Right at the bottom of the docker-compose file, add the volume, and update the volume name on the Mysql service

services:
    [...]
    mysql:
        [...]
        volumes:
            - 'laravel-in-kubernetes-mysql:/var/lib/mysql'

volumes:
    laravel-in-kubernetes-mysql:

We can now run docker-compose up again, and Mysql  should be running alongside our other services.

docker-compose up -d

Running migrations in docker-compose

To test out our Mysql service and that our application can actually connect to Mysql, we can run migrations in the FPM container, as it has all of the right dependencies.

$ docker-compose exec laravel.fpm php artisan migrate
Migration table created successfully.
Migrating: 2014_10_12_000000_create_users_table
Migrated:  2014_10_12_000000_create_users_table (35.78ms)
Migrating: 2014_10_12_100000_create_password_resets_table
Migrated:  2014_10_12_100000_create_password_resets_table (25.64ms)
Migrating: 2019_08_19_000000_create_failed_jobs_table
Migrated:  2019_08_19_000000_create_failed_jobs_table (30.73ms)

This means our application can connect to the database, and our migrations have been run.

With the volume we attached, we should be able to restart all of the containers, and our data will stay persisted.

Onto Kubernetes

Now that we have docker-compose running locally, we can move forward onto building our images and pushing them to a registry.

Laravel in Kubernetes Part 3 - Container Registries
In this post, we will take our new Dockerfile and layers, and build the images, and push them up to a registry, so we can easily use them in Kubernetes.
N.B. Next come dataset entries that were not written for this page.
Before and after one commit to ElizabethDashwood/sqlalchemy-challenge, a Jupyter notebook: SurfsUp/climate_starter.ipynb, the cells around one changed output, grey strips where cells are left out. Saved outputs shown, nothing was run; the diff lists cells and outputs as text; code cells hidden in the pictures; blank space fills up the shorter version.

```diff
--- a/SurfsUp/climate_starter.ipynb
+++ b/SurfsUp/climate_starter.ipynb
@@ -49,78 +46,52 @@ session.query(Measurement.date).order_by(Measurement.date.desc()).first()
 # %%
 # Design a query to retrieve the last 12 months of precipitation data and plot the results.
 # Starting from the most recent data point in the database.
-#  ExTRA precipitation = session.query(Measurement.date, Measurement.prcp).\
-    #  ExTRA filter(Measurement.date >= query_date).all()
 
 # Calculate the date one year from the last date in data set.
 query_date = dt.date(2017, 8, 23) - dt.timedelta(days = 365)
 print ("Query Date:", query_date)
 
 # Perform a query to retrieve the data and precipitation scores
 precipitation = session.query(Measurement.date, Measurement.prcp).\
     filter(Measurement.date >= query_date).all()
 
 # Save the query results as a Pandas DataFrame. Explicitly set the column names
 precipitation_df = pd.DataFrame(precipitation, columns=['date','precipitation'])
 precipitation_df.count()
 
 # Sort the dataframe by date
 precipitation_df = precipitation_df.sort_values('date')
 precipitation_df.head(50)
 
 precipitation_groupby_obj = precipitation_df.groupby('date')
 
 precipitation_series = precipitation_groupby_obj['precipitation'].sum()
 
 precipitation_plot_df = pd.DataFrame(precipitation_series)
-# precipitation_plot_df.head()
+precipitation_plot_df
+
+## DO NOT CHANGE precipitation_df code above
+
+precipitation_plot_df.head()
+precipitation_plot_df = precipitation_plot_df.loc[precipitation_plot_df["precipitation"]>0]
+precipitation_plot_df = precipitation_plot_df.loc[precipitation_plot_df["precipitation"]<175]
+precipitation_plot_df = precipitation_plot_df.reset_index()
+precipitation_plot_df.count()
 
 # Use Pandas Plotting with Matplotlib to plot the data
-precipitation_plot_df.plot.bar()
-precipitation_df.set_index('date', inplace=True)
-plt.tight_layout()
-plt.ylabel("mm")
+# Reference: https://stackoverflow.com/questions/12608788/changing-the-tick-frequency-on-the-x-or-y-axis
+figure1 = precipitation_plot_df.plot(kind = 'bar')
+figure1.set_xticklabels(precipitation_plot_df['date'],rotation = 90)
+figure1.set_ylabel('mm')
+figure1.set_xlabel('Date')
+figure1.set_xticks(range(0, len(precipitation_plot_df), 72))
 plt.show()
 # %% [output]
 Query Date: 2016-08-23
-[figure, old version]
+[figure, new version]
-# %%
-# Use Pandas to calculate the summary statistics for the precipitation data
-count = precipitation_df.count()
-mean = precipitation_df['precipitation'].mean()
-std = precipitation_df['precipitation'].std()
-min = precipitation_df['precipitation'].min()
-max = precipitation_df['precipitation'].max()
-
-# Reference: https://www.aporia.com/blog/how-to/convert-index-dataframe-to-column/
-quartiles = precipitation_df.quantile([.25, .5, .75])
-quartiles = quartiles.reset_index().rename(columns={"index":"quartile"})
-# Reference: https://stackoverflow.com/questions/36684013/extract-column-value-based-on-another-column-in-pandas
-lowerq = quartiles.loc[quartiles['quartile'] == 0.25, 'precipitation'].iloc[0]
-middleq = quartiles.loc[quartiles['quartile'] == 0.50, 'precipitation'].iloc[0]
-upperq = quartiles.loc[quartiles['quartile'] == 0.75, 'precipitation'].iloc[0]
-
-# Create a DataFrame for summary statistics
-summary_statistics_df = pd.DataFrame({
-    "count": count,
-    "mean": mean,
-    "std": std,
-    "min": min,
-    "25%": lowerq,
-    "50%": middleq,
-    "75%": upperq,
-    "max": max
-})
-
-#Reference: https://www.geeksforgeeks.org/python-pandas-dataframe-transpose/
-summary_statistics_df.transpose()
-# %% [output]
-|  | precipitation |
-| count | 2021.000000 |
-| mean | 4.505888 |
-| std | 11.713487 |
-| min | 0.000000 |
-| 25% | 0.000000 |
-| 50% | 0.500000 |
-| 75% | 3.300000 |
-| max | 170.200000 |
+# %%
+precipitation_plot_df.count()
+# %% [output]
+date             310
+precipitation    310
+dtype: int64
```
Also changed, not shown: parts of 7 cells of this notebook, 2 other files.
TLDR - Laravel In Kubernetes Part 3Laravel In Kubernetes Part 3. GitHub Gist: instantly share code, notes, and snippets.Gist262588213843476Table